Ivanhoe Mines Ltd. became the latest stock to join the Sanford C. Bernstein coverage universe, with an upside potential of around 300%.
The broker attributed the Canadian company an "incredibly attractive valuation" and a "unique portfolio," based on which the stock received an outperform rating with a target price of C$10.00. Ivanhoe shares on Dec. 14 stood at C$2.71, a level that Bernstein regarded as "strongly undervalued."
"We value the company at C$11.9 per share, using a 10% discount rate and the following long term commodity prices: copper at US$8,200 per tonne, zinc at US$2,700 per tonne and platinum at US$1,286 per tonne," analyst Paul Gait and his team flagged in a Dec. 16 note.
Key aspects for this assessment were Ivanhoe's strong management structures "with interests aligned with shareholders," as well as a "world class" portfolio and "exceptional projects."
The company owns three undeveloped assets: the Platreef platinum group metals asset in South Africa, and the Kamoa-Kakula copper project and Kipushi zinc project, each in the Democratic Republic of the Congo. "Each one of these projects can make a legitimate claim to being the best project in the world in their respective commodities," Bernstein stated.

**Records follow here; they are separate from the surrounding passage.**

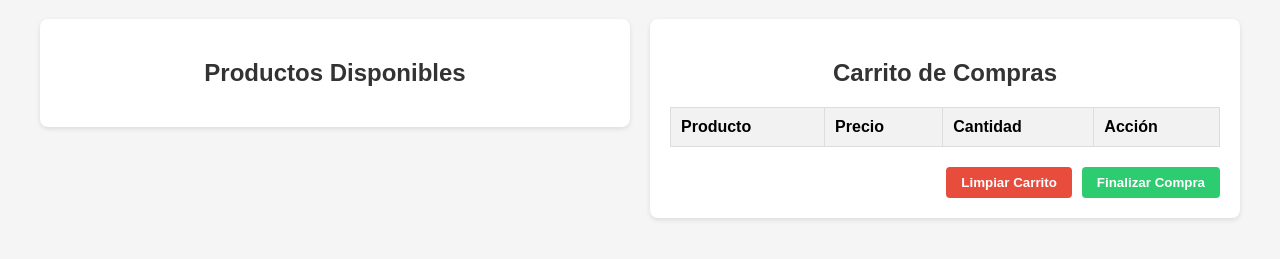
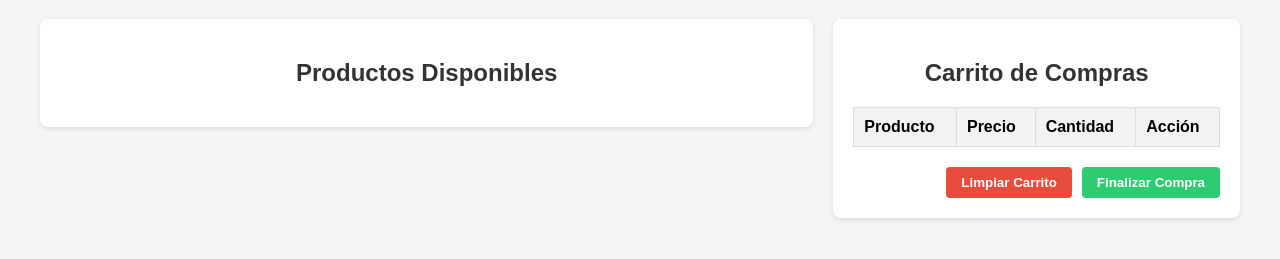
Before and after one commit to diegocb08/Entrega-Final, a plain HTML site: page index.html in a window 1280 px wide. Shown: the part 81-340 px from the top of the page. Drawn offline with Linux system fonts and the light colour scheme; some packages are replaced by stand-ins of ours; no server answers; a script that the page names is missing.

Commit message:
corregido el flex grow de productos container

```diff
--- a/Estilos/style.css
+++ b/Estilos/style.css
@@ -28,6 +28,9 @@ h2 {
   padding: 20px;
   box-shadow: 0 2px 5px rgba(0, 0, 0, 0.1);
   align-self: start;
+}
+.productos-container {
+  flex-grow: 2;
 }
 
 /* Estilos para el grid de productos */
```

"Our initial interest in the company arose as a result of our bullish take on copper, and we began following the remarkable copper discovery that the company announced this year in the shape of the Kakula section of the Kamoa deposit," the analysts noted. "We are far from peak copper demand. For every person on our planet to enjoy the same standard of living as an American, we would need to produce ~120 million tonnes of copper annually, versus ~20 million tonnes currently. ... The supply side is unsupportive."
With geological copper discoveries being extremely rare, the average discovery year for copper mines is 1928, and reserve increases widely resulting from productivity gains and drops in cutoff grades, Bernstein highlighted that it was "unique" to find a company capable of delivering copper growth in an ex-growth world.

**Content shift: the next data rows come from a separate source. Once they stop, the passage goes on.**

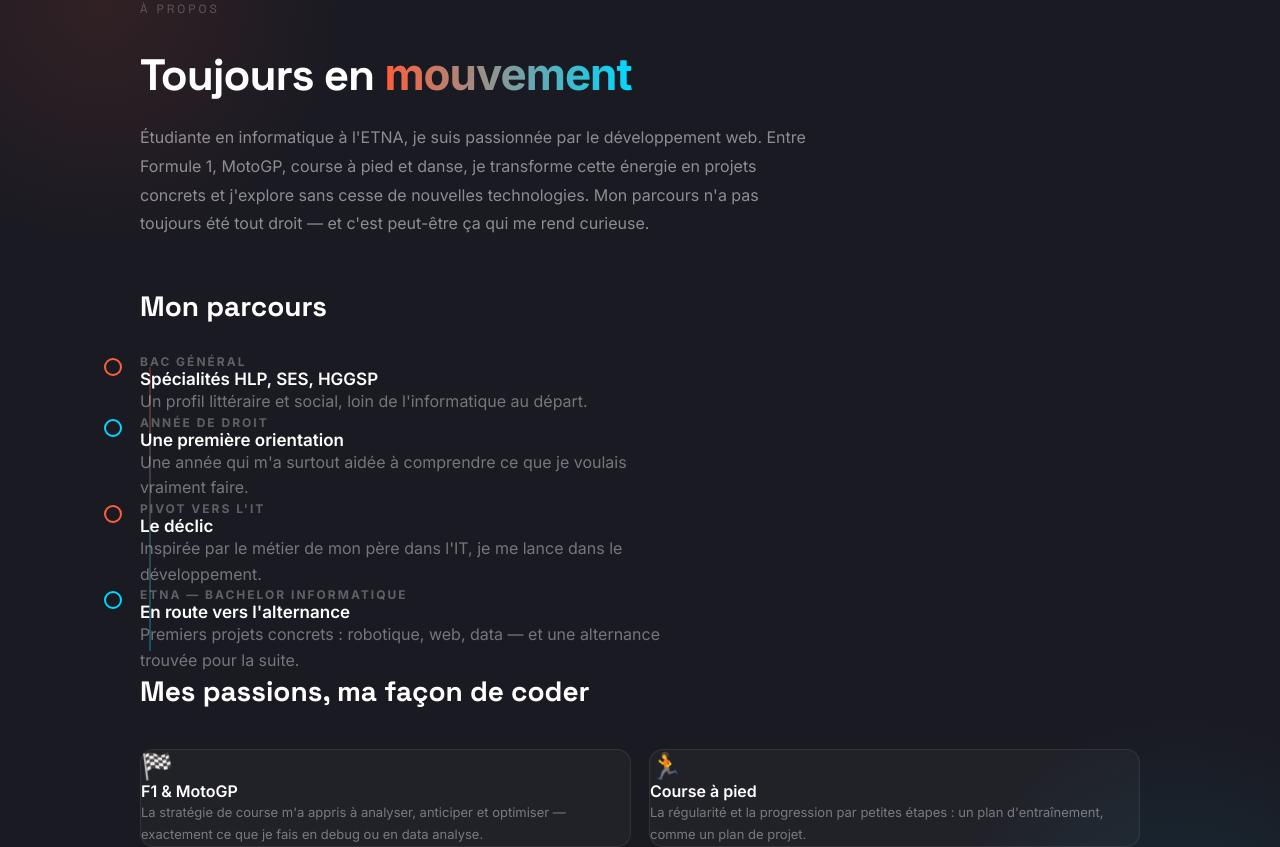
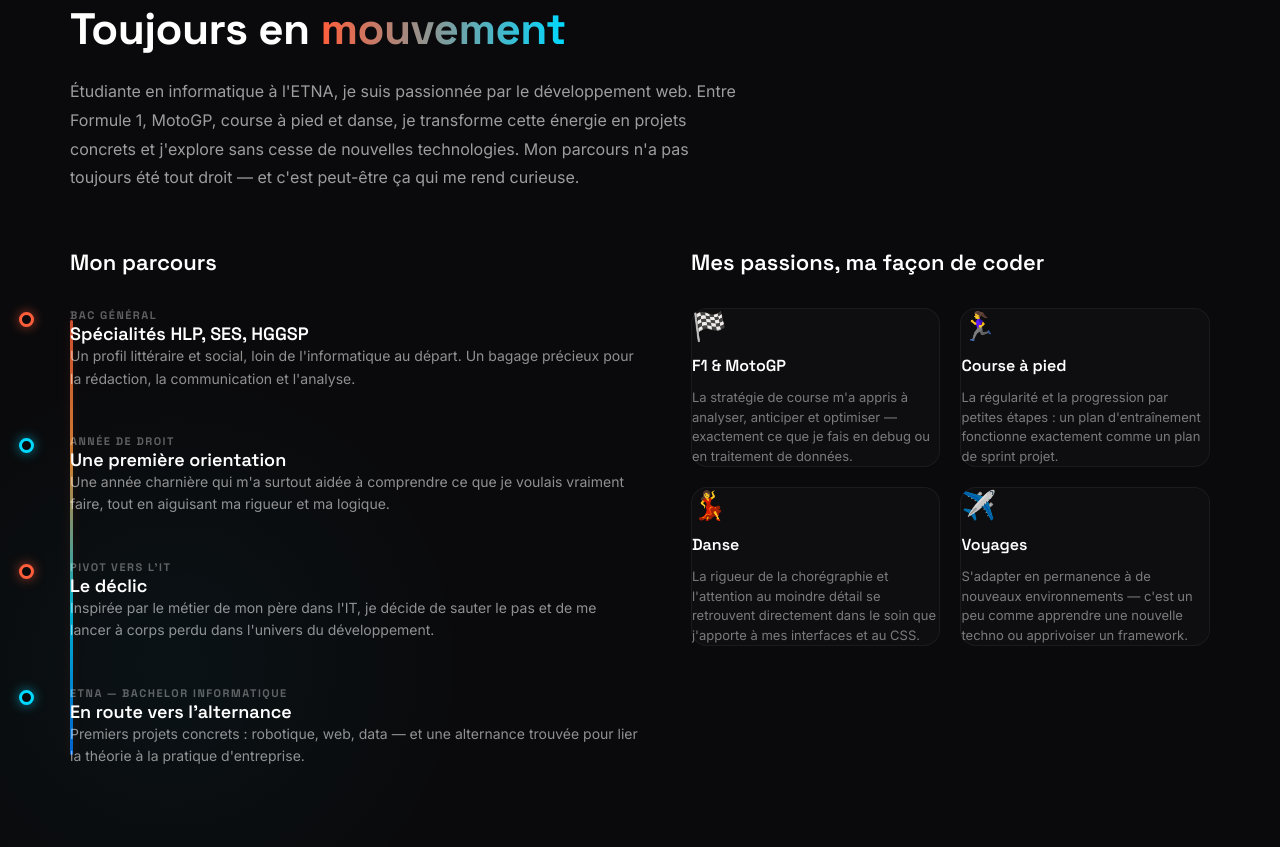
Before and after one commit to przlelia-art/Portfolio, a React (Vite) app: page / in a window 1280 px wide. Shown: the part 899-1746 px from the top of the page. Built offline with nearby package versions, Linux system fonts and the light colour scheme.

Commit message:
feat(about): change design

```diff
--- a/src/components/About.jsx
+++ b/src/components/About.jsx
@@ -1,62 +1,15 @@
 import React from "react";
-
-const timelineData = [
-    {
-        year: "Bac général",
-        title: "Spécialités HLP, SES, HGGSP",
-        desc: "Un profil littéraire et social, loin de l'informatique au départ.",
-    },
-    {
-        year: "Année de droit",
-        title: "Une première orientation",
-        desc: "Une année qui m'a surtout aidée à comprendre ce que je voulais vraiment faire.",
-    },
-    {
-        year: "Pivot vers l'IT",
-        title: "Le déclic",
-        desc: "Inspirée par le métier de mon père dans l'IT, je me lance dans le développement.",
-    },
-    {
-        year: "ETNA — Bachelor Informatique",
-        title: "En route vers l'alternance",
-        desc: "Premiers projets concrets : robotique, web, data — et une alternance trouvée pour la suite.",
-    },
-];
-
-const passionsData = [
-    {
-        icon: "🏁",
-        title: "F1 & MotoGP",
-        text: "La stratégie de course m'a appris à analyser, anticiper et optimiser — exactement ce que je fais en debug ou en data analyse.",
-    },
-    {
-        icon: "🏃",
-        title: "Course à pied",
-        text: "La régularité et la progression par petites étapes : un plan d'entraînement, comme un plan de projet.",
-    },
-    {
-        icon: "💃",
-        title: "Danse",
-        text: "La rigueur de la chorégraphie et l'attention au détail se retrouvent dans le soin que j'apporte à mes interfaces.",
-    },
-    {
-        icon: "✈️",
-        title: "Voyages",
-        text: "S'adapter à de nouveaux environnements — un peu comme apprendre une nouvelle techno ou un nouveau framework.",
-    },
-];
 
 function About() {
   return (
     <>
       <style>{`
-                @import url('https://fonts.googleapis.com/css2?family=Space+Grotesk:wght@400;500;600;700;800&family=Inter:wght@300;400;500&display=swap');
+        @import url('https://fonts.googleapis.com/css2?family=Space+Grotesk:wght=400;500;600;700;800&family=Inter:wght=300;400;500&display=swap');
 
         #about * {
           box-sizing: border-box;
           margin: 0;
           padding: 0;
-                    font-family: 'Inter', sans-serif;
         }
 
         .about-title span {
@@ -66,206 +19,305 @@ function About() {
           background-clip: text;
         }
 
-                .about-timeline {
+        /* --- STRUCTURE LAYOUT --- */
+        .about-grid {
+          display: grid;
+          grid-template-columns: 1.1fr 1fr;
+          gap: 50px;
+          margin-top: 48px;
           position: relative;
-                    padding-left: 36px;
-                    margin-bottom: 60px;
+          z-index: 5;
         }
-                .about-timeline::before {
-                    content: "";
-                    position: absolute; left: 9px; top: 13px; bottom: 22px;
-                    width: 2px;
-                    background: linear-gradient(180deg, #ff5e3a, #00d9ff);
-                    opacity: 0.3;
+
+        @media (max-width: 1024px) {
+          .about-grid {
+            grid-template-columns: 1fr;
+            gap: 48px;
           }
-                .about-timeline-item {
+        }
+
+        /* --- CONFIGURATION TIMELINE RECALCULÉE --- */
+        .timeline-container {
           position: relative;
-                    padding-bottom: 28px;
+          padding-left: 45px; /* Plus d'espace pour éloigner complètement le texte */
+          margin-left: 10px;
+          display: flex;
+          flex-direction: column;
+          gap: 44px;
         }
-                .about-timeline-item:last-child { padding-bottom: 0; }
-                .about-timeline-dot {
-                    position: absolute; left: -36px; top: 4px;
-                    width: 18px; height: 18px; border-radius: 50%;
-                    background: #1a1a22;
-                    border: 2px solid #ff5e3a;
+
+        /* La ligne verticale dégradée */
+        .timeline-container::before {
+          content: '';
+          position: absolute;
+          left: 0;
+          top: 12px;
+          bottom: 12px;
+          width: 3px;
+          background: linear-gradient(to bottom, #ff5e3a, #ff9e3a, #00d9ff, #0077ff);
+          border-radius: 4px;
+          opacity: 0.8;
+          box-shadow: 0 0 10px rgba(255, 94, 58, 0.2);
         }
-                .about-timeline-item:nth-child(even) .about-timeline-dot { border-color: #00d9ff; }
-                .about-timeline-year {
+
+        .timeline-item {
+          position: relative;
+        }
+
+        /* Ajustement de la position des ronds sur la ligne */
+        .timeline-dot {
+          position: absolute;
+          left: -51px; /* Repositionné au pixel près sur la ligne à gauche */
+          top: 4px;
+          width: 15px;
+          height: 15px;
+          border-radius: 50%;
+          background: #0a0a0c; /* Fond identique au Hero */
+          border: 3px solid #ff5e3a;
+          box-shadow: 0 0 12px rgba(255, 94, 58, 0.6);
+          z-index: 2;
+          transition: all 0.3s ease;
+        }
+
+        .timeline-dot.cyan {
+          border-color: #00d9ff;
+          box-shadow: 0 0 12px rgba(0, 217, 255, 0.6);
+        }
+
+        .timeline-item:hover .timeline-dot {
+          transform: scale(1.2);
+        }
+
+        .timeline-tag {
           font-family: 'Space Grotesk', sans-serif;
-                    font-size: 12px; font-weight: 700; letter-spacing: 2px;
-                    color: rgba(255,255,255,0.3); text-transform: uppercase; margin-bottom: 4px;
+          font-size: 11px;
+          font-weight: 700;
+          letter-spacing: 1.5px;
+          text-transform: uppercase;
+          color: rgba(255, 255, 255, 0.35);
+          margin-bottom: 6px;
+          display: block;
         }
-                .about-timeline-title {
+
+        .timeline-title {
           font-family: 'Space Grotesk', sans-serif;
-                    font-size: 17px; font-weight: 600; color: #fff; margin-bottom: 4px;
+          font-size: 18px;
+          font-weight: 600;
+          color: #ffffff;
+          margin-bottom: 8px;
         }
-                .about-timeline-desc {
-                    -size: 14px; color: rgba(255,255,255,0.4); line-height: 1.6; max-width: 520px;
+
+        .timeline-desc {
+          font-size: 14px;
+          color: rgba(255, 255, 255, 0.55);
+          line-height: 1.6;
+        }
+
+        /* --- BENTO PASSIONS --- */
+        .passions-grid {
+          display: grid;
+          grid-template-columns: 1fr 1fr;
+          gap: 20px;
+        }
+
+        @media (max-width: 640px) {
+          .passions-grid {
+            grid-template-columns: 1fr;
+          }
         }
 
         .passion-card {
-                    background: rgba(255,255,255,0.03);
-                    border: 1px solid rgba(255,255,255,0.08);
-                    border-radius: 14px;
-                    padding: 22px;
+          background: rgba(255, 255, 255, 0.02);
+          border: 1px solid rgba(255, 255, 255, 0.05);
+          border-radius: 16px;
+          padding: 24px;
           transition: all 0.3s ease;
+          display: flex;
+          flex-direction: column;
+          gap: 12px;
         }
+
         .passion-card:hover {
-                    border-color: rgba(255,94,58,0.25);
+          background: rgba(255, 255, 255, 0.04);
+          border-color: rgba(0, 217, 255, 0.2);
           transform: translateY(-4px);
         }
-                .passion-icon { font-size: 26px; margin-bottom: 10px; }
+
+        .passion-icon {
+          font-size: 28px;
+        }
+
         .passion-title {
           font-family: 'Space Grotesk', sans-serif;
-                    font-size: 16px; font-weight: 600; color: #fff; margin-bottom: 8px;
-                }
-                .passion-text {
-                    font-size: 13px; color: rgba(255,255,255,0.4); line-height: 1.7;
+          font-size: 16px;
+          font-weight: 600;
+          color: #ffffff;
         }
 
-                @media (max-width: 768px) {
-                    .about-title { font-size: 34px !important; }
-                    .passion-grid { grid-template-columns: 1fr !important; }
+        .passion-desc {
+          font-size: 13px;
+          color: rgba(255, 255, 255, 0.45);
+          line-height: 1.5;
         }
       `}</style>
 
       <section
         id="about"
         style={{
-                background: "#1a1a22",
-                padding: "100px 60px",
+          background: "#0a0a0c", /* Fond identique au Hero */
+          minHeight: "100vh",
+          padding: "100px 24px",
+          display: "flex",
+          justifyContent: "center",
+          alignItems: "center",
+          fontFamily: "'Inter', sans-serif",
           position: "relative",
-                overflow: "hidden",
-                color: "#fff",
+          overflow: "hidden"
         }}
       >
-            {/* Halos */}
-            <div
-                style={{
-                    position: "absolute",
-                    width: "500px",
-                    height: "500px",
-                    borderRadius: "50%",
-                    background:
-                    "radial-gradient(circle, rgba(255,94,58,0.1) 0%, transparent 70%)",
-                    top: "-150px",
-                    left: "-150px",
-                    pointerEvents: "none",
-                }}
-            />
-            <div
-                style={{
-                    position: "absolute",
-                    width: "500px",
-                    height: "500px",
-                    borderRadius: "50%",
-                    background:
-                    "radial-gradient(circle, rgba(0,217,255,0.1) 0%, transparent 70%)",
-                    bottom: "-150px",
-                    right: "-150px",
-                    pointerEvents: "none",
-                }}
-            />
+        {/* Rappel discret de la lueur du Hero */}
+        <div style={{
+          position: "absolute", width: "600px", height: "600px", borderRadius: "50%",
+          background: "radial-gradient(circle, rgba(0,217,255,0.04) 0%, transparent 70%)",
+          bottom: "-10%", left: "-10%", pointerEvents: "none"
+        }} />
 
-            <div
-                style={{
-                    maxWidth: "1000px",
-                    margin: "0 auto",
-                    position: "relative",
-                    zIndex: 1,
-                }}
-            >
-            {/* BIO */}
-            <p
-                style={{
-                    fontFamily: "'Space Grotesk', sans-serif",
-                    fontSize: "12px",
-                    letterSpacing: "3px",
-                    textTransform: "uppercase",
-                    color: "rgba(255,255,255,0.25)",
-                    marginBottom: "30px",
-                }}
-            >
-                À propos
-            </p>
-            <h1
+        <div style={{ width: "100%", maxWidth: "1140px", margin: "0 auto" }}>
+
+          {/* En-tête */}
+          <div style={{ maxWidth: "680px", marginBottom: "56px" }}>
+            <h2
               className="about-title"
               style={{
                 fontFamily: "'Space Grotesk', sans-serif",
                 fontSize: "44px",
                 fontWeight: "700",
+                color: "#fff",
                 marginBottom: "20px",
-                    letterSpacing: "-1px",
+                letterSpacing: "-0.5px"
               }}
             >
               Toujours en <span>mouvement</span>
-            </h1>
+            </h2>
             <p
               style={{
                 fontSize: "16px",
-                    color: "rgba(255,255,255,0.5)",
-                    lineHeight: "1.8",
-                    maxWidth: "680px",
-                    marginBottom: "50px",
+                color: "rgba(255,255,255,0.6)",
+                lineHeight: "1.8"
               }}
             >
-                Étudiante en informatique à l'ETNA, je suis passionnée par le
-                développement web. Entre Formule 1, MotoGP, course à pied et danse,
-                je transforme cette énergie en projets concrets et j'explore sans
-                cesse de nouvelles technologies. Mon parcours n'a pas toujours été
-                tout droit — et c'est peut-être ça qui me rend curieuse.
+              Étudiante en informatique à l'ETNA, je suis passionnée par le développement web.
+              Entre Formule 1, MotoGP, course à pied et danse, je transforme cette énergie en projets
+              concrets et j'explore sans cesse de nouvelles technologies. Mon parcours n'a pas
+              toujours été tout droit — et c'est peut-être ça qui me rend curieuse.
             </p>
+          </div>
 
-            {/* TIMELINE */}
-            <h2
+          {/* Grille principale */}
+          <div className="about-grid">
+
+            {/* PARCOURS (Avec marges fixes) */}
+            <div>
+              <h3
                 style={{
                   fontFamily: "'Space Grotesk', sans-serif",
-                    fontSize: "28px",
-                    fontWeight: "700",
-                    marginBottom: "30px",
+                  fontSize: "22px",
+                  fontWeight: "600",
+                  color: "#fff",
+                  marginBottom: "32px"
                 }}
               >
                 Mon parcours
-            </h2>
+              </h3>
 
-            <div className="about-timeline">
-                {timelineData.map((item, i) => (
-                <div className="about-timeline-item" key={i}>
-                    <div className="about-timeline-dot"></div>
-                    <div className="about-timeline-year">{item.year}</div>
-                    <div className="about-timeline-title">{item.title}</div>
-                    <div className="about-timeline-desc">{item.desc}</div>
-                </div>
-                ))}
+              <div className="timeline-container">
+                <div className="timeline-item">
+                  <div className="timeline-dot" />
+                  <div className="timeline-tag">Bac Général</div>
+                  <h4 className="timeline-title">Spécialités HLP, SES, HGGSP</h4>
+                  <p className="timeline-desc">
+                    Un profil littéraire et social, loin de l'informatique au départ. Un bagage précieux pour la rédaction, la communication et l'analyse.
+                  </p>
                 </div>
 
-            {/* PASSIONS x DEV */}
-            <h2
+                <div className="timeline-item">
+                  <div className="timeline-dot cyan" />
+                  <div className="timeline-tag">Année de droit</div>
+                  <h4 className="timeline-title">Une première orientation</h4>
+                  <p className="timeline-desc">
+                    Une année charnière qui m'a surtout aidée à comprendre ce que je voulais vraiment faire, tout en aiguisant ma rigueur et ma logique.
+                  </p>
+                </div>
+
+                <div className="timeline-item">
+                  <div className="timeline-dot" />
+                  <div className="timeline-tag">Pivot vers l'IT</div>
+                  <h4 className="timeline-title">Le déclic</h4>
+                  <p className="timeline-desc">
+                    Inspirée par le métier de mon père dans l'IT, je décide de sauter le pas et de me lancer à corps perdu dans l'univers du développement.
+                  </p>
+                </div>
+
+                <div className="timeline-item">
+                  <div className="timeline-dot cyan" />
+                  <div className="timeline-tag">ETNA — Bachelor Informatique</div>
+                  <h4 className="timeline-title">En route vers l'alternance</h4>
+                  <p className="timeline-desc">
+                    Premiers projets concrets : robotique, web, data — et une alternance trouvée pour lier la théorie à la pratique d'entreprise.
+                  </p>
+                </div>
+              </div>
+            </div>
+
+            {/* PASSIONS */}
+            <div>
+              <h3
                 style={{
                   fontFamily: "'Space Grotesk', sans-serif",
-                    fontSize: "28px",
-                    fontWeight: "700",
-                    marginBottom: "40px",
+                  fontSize: "22px",
+                  fontWeight: "600",
+                  color: "#fff",
+                  marginBottom: "32px"
                 }}
               >
                 Mes passions, ma façon de coder
-            </h2>
+              </h3>
 
-            <div
-                className="passion-grid"
-                style={{
-                    display: "grid",
-                    gridTemplateColumns: "repeat(2, 1fr)",
-                    gap: "18px",
-                }}
-            >
-                {passionsData.map((p, i) => (
-                <div className="passion-card" key={i}>
-                    <div className="passion-icon">{p.icon}</div>
-                    <div className="passion-title">{p.title}</div>
-                    <div className="passion-text">{p.text}</div>
+              <div className="passions-grid">
+                <div className="passion-card">
+                  <div className="passion-icon">🏁</div>
+                  <h4 className="passion-title">F1 & MotoGP</h4>
+                  <p className="passion-desc">
+                    La stratégie de course m'a appris à analyser, anticiper et optimiser — exactement ce que je fais en debug ou en traitement de données.
+                  </p>
                 </div>
-                ))}
+
+                <div className="passion-card">
+                  <div className="passion-icon">🏃‍♀️</div>
+                  <h4 className="passion-title">Course à pied</h4>
+                  <p className="passion-desc">
+                    La régularité et la progression par petites étapes : un plan d'entraînement fonctionne exactement comme un plan de sprint projet.
+                  </p>
+                </div>
+
+                <div className="passion-card">
+                  <div className="passion-icon">💃</div>
+                  <h4 className="passion-title">Danse</h4>
+                  <p className="passion-desc">
+                    La rigueur de la chorégraphie et l'attention au moindre détail se retrouvent directement dans le soin que j'apporte à mes interfaces et au CSS.
+                  </p>
+                </div>
+
+                <div className="passion-card">
+                  <div className="passion-icon">✈️</div>
+                  <h4 className="passion-title">Voyages</h4>
+                  <p className="passion-desc">
+                    S'adapter en permanence à de nouveaux environnements — c'est un peu comme apprendre une nouvelle techno ou apprivoiser un framework.
+                  </p>
+                </div>
+              </div>
+            </div>
+
           </div>
         </div>
       </section>
```
Lines whose indentation alone changed are shown as unchanged.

"We think that the cumulative cash flow over the next 20 years from Kamoa-Kakula is sufficient to buy out the entire market capitalization of Ivanhoe 28 times over," Bernstein concluded.
Meanwhile, Patersons Securities assessed mining majors Rio Tinto and BHP Billiton Ltd.
For Rio Tinto, the firm raised its fair value estimate to A$38 per share, from A$33 per share, due to higher near-term prices for iron ore, coal and copper.
Estimates for iron ore were lifted to US$60 per tonne in 2017 and US$50 per tonne the year after, both from a level of US$35 per tonne previously. Thermal coal prices were increased to an estimated US$75 per tonne for the 12 months ended March 2018 and US$60 per tonne for the next year, from previously US$55 per tonne. Metallurgical coal price forecasts were adjusted to US$200 per tonne in 2017 and US$120 per tonne in 2018, from US$80 per tonne. For copper, the firm now forecasts US$2.40 per pound in 2017, up from US$1.90 per pound.
Long-term forecasts remained unchanged at US$35 per tonne of iron ore by 2020, US$80 per tonne of metallurgical coal, US$50 per tonne of thermal coal and US$2.00 per pound of copper.
Higher price expectations also prompted Patersons to raise its fair value estimate for BHP Billiton shares to A$18.50 apiece from A$17.00 apiece. However, the firm said the stock was overvalued.
The team wrote Dec. 10, "BHP remains overvalued with the market betting higher commodity prices will be sustained in the face of structural change in China's economy."
"No change to our high fair value uncertainty and no-moat ratings, reflecting leverage to cyclical commodity prices, the high capital intensity of mining and the lack of a sustainable cost advantage."